An emotional reaction to a traumatic event such as sexual assault is quite natural. Many people feel “strange” or unlike themselves for different lengths of time after an assault. Emotional reactions may be of the acute or immediate kind, or long lasting, such as:

  • Worry about the assault happening again
  • Reminders of the assault trigger strong or overwhelming feelings
  • Difficulty concentrating or feeling “spacey”
  • Feeling like the assault is happening again
  • Mood swings and/or overwhelming feelings
  • Sleep problems and/or nightmares
  • Feeling depressed, detached or not wanting to be around other people
  • Eating more or less than normal
  • Shortness of temper, feelings of anger, or a lack of patience with yourself or others
  • Not interested in, or avoiding usual activities

Survivors may experience some or all of these symptoms. A call to the crisis line can be a first step to, or part of the ongoing process of sorting out what to do next to help you heal.

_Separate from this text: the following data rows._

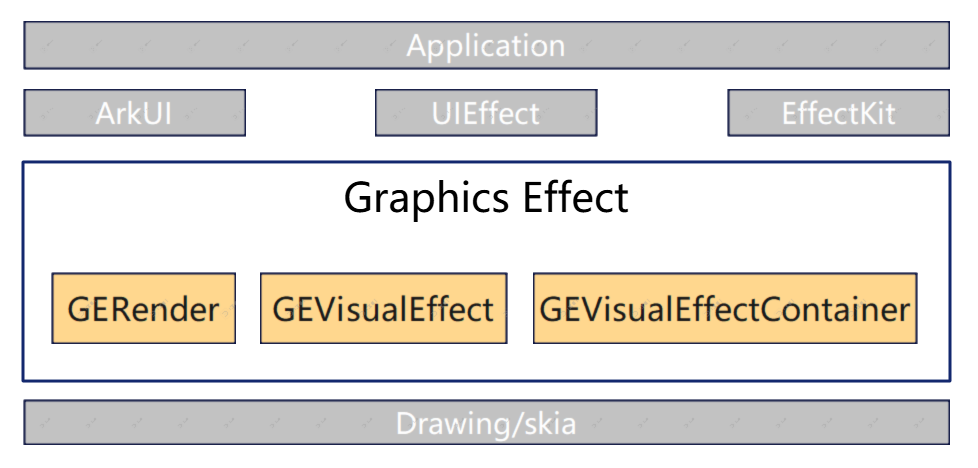
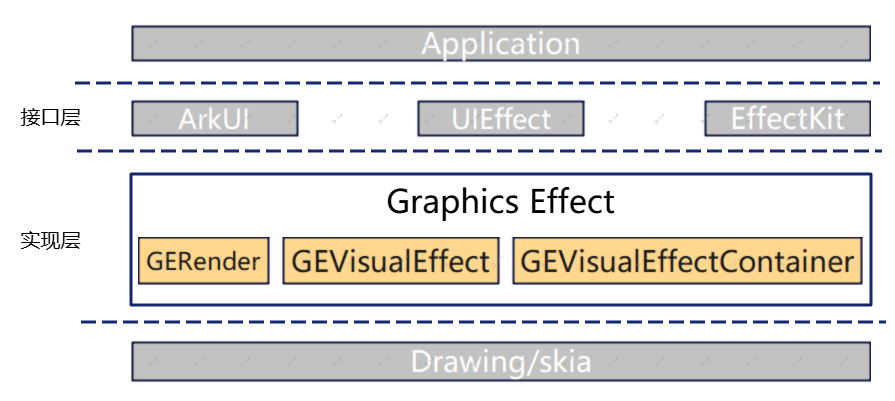
update readme

diff --git a/README.en.md b/README.en.md
@@ -1,10 +1,10 @@
 # graphics_effect
 
-#### Description
+## Description
 graphics_effect is an important component of OpenHarmony's graphics subsystem, providing the necessary visual effects algorithm capabilities for the graphics subsystem, including blur, shadow, gradient, grayscale, brighten, invert, enhance, etc.
 
-#### Software Architecture
-![GraphicsEffectArchitecture](./figures/graphics_effect_architecture.png)
+## Software Architecture
+![GraphicsEffectArchitecture](./figures/graphics_effect_architecture_en.png)
 
 The layered description of Graphics Effect is as follows:
 
@@ -19,10 +19,10 @@ The layered description of Graphics Effect is as follows:
 
 • Engine encapsulation layer: encapsulation layerof 2D engine provided by the system.
 
-#### Installation
+## Installation
 
 Not involved
 
-#### Instructions
+## Instructions
 
 The capabilities of this component have been integrated into system UI rendering scenarios such as the desktop, status bar, and control center, and users can directly operate and use it and experience the corresponding effects.

diff --git a/README.md b/README.md
@@ -1,9 +1,9 @@
 # graphics_effect
 
-#### 介绍
+## 介绍
 Graphics Effect是OpenHarmony图形子系统的重要部件，为图形子系统提供必需的动视效算法能力，包括模糊、阴影、渐变、灰阶、提亮、反色、取色等。
 
-#### 软件架构
+## 软件架构
 ![GraphicsEffect架构图](./figures/graphics_effect_architecture.png)
 
 Graphics Effect的分层说明如下：
@@ -19,10 +19,10 @@ Graphics Effect的分层说明如下：
 
 • 引擎封装层：系统提供的2D引擎封装层。
 
-#### 安装教程
+## 安装教程
 
 不涉及
 
-#### 使用说明
+## 使用说明
 
 在桌面、状态栏、控制中心等系统UI场景中已经集成了该部件的能力，用户可直接操作使用并体验相应效果。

A survivor who has experienced one or more of these symptoms for longer than 2-4 months may want to call the crisis line for a referral to a therapist and/or for information about available support groups.